A new Intel CPU (central processing unit) architecture may boost the already fast MacBook Air even further, should Apple release upgraded systems packing a new line or processors from Intel called “Ivy Bridge”.Not long before the ultra-thin MacBook Air reaches the end of its last refresh cycle, Apple may want to sit down with Intel and discuss putting even faster processors in them. Chances are such talks are already underway.
If this theory proves to be correct, next up should be Ivy Bridge, a new processor architecture that goes beyond what Sandy Bridge does today.
One of the reasons for that is because Ivy supports a "core" Mac OS X technology called OpenCL.
First introduced in Mac OS X Snow Leopard some two and a half years ago, OpenCL stands for Open Computing Language and uses an approachable C99-based language, as well as a flexible API, for managing computation in parallel.
“OpenCL dramatically accelerates your application by giving you the ability to access the amazing parallel computing power of the GPU,” according to Apple’s Developer site.
“OpenCL also opens up a new range of computationally complex algorithms for use in your application. Possibilities include: Using OpenCL to bring sophisticated financial modeling techniques to accounting applications, performing cutting-edge analysis on large media files, and incorporating accurate physics and AI simulation into entertainment software,” Apple further explains.
According to Cnet, much of the performance boost in Intel's Ivy Bridge processors is due to more graphics circuits. Ivy is said to be up to 60 percent faster than the current-generation (Sandy Bridge) chips.

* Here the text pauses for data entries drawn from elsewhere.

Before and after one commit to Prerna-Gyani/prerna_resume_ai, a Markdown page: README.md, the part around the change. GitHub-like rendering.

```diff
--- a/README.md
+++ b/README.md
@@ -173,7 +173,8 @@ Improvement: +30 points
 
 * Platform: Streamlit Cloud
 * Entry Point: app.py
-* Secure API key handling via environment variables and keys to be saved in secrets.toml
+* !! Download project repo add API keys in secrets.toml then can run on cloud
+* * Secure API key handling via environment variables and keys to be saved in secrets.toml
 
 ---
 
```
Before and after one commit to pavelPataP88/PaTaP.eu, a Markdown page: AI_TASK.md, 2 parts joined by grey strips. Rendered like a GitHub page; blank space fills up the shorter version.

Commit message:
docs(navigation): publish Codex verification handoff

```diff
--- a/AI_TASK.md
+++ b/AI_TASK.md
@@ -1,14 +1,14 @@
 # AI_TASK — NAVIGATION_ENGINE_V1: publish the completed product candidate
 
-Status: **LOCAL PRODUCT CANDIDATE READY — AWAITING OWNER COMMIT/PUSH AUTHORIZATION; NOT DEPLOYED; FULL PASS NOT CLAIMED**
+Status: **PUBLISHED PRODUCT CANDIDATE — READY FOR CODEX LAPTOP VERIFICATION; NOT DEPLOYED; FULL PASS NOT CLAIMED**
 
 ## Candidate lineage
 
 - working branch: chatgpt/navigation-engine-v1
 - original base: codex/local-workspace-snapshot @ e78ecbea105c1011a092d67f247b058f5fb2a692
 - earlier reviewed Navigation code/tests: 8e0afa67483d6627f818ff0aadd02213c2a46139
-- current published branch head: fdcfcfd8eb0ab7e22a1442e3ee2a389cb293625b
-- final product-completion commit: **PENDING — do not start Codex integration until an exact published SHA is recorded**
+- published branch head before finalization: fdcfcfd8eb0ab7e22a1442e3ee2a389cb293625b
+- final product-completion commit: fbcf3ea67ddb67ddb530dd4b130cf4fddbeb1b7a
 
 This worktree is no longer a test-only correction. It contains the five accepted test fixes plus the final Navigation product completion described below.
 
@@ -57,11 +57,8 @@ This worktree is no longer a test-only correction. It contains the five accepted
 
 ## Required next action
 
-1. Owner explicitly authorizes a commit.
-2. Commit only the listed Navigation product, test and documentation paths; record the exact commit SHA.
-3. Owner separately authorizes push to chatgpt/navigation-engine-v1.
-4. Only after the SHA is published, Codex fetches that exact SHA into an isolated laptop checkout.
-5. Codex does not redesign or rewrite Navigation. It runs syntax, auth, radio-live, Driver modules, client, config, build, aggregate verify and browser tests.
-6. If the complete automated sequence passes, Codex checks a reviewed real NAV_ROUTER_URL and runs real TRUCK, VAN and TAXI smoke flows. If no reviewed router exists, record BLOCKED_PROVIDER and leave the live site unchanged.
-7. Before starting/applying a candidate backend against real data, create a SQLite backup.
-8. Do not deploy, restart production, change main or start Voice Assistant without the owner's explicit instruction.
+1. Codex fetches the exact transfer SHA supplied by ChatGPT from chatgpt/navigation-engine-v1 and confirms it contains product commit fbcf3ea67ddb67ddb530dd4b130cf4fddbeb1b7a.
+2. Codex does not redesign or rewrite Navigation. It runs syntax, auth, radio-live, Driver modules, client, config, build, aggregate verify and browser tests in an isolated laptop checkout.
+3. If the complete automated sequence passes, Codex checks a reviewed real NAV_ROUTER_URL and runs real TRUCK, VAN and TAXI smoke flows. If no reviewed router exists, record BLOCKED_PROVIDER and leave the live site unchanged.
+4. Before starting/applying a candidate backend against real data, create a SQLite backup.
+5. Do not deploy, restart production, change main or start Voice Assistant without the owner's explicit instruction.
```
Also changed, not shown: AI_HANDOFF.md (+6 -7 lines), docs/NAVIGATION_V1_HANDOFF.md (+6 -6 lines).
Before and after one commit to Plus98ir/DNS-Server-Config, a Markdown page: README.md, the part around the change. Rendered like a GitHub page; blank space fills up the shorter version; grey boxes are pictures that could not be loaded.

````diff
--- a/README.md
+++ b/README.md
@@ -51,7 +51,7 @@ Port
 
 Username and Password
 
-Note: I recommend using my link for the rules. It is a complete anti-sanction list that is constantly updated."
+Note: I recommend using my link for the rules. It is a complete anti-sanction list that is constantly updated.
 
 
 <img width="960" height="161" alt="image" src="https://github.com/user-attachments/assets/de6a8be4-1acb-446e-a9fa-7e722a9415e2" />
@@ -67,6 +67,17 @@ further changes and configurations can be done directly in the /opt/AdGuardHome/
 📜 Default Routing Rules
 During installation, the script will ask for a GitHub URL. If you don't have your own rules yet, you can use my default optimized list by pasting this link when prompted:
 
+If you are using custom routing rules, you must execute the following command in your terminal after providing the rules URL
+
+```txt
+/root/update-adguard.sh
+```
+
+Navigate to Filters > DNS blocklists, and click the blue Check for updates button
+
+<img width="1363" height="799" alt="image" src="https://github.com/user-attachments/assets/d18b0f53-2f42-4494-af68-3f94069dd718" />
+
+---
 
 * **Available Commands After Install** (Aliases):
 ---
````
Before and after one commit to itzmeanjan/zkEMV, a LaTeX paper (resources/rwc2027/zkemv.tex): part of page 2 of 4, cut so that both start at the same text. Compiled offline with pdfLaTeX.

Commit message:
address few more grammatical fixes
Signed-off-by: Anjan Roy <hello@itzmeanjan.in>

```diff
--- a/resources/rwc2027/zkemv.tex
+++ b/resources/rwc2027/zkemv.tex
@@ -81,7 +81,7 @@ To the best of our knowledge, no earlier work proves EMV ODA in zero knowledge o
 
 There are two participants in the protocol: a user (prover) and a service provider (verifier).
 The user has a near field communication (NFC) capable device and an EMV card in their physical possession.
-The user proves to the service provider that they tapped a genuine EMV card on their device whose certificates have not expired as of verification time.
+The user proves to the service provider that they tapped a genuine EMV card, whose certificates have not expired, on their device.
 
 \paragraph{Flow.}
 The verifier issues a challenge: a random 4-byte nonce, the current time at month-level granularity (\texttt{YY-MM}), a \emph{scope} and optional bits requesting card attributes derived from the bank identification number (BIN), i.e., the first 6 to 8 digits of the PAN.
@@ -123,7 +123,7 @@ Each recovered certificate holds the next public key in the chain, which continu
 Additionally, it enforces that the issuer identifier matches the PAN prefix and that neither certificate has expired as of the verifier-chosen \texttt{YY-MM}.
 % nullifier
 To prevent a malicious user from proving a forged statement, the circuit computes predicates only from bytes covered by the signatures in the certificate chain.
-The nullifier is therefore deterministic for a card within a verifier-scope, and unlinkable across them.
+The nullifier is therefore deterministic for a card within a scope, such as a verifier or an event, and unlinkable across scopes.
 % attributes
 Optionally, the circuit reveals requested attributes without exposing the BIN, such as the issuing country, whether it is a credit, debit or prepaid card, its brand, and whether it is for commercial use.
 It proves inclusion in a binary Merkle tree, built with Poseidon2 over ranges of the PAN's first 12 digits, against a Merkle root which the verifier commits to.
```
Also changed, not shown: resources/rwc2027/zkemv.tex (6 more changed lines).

Going by the aforementioned blog, it’s not even a question of if Apple will adopt them, but when.
Last updated on July 20, 2011, the MacBook Air is still months away from its next refresh. However, when Apple does decide to beef it up again, there may be other enhancements as well, such as support for USB 3.0.
There has also been some talk of Apple planning to eventually move its notebook offerings to its own A-series of chips currently used in the iPad and the iPhone.
An A6 silicon was once believed to be targeted at the super-slim line of laptops, but there has been little to no indication that this would, indeed, be the case.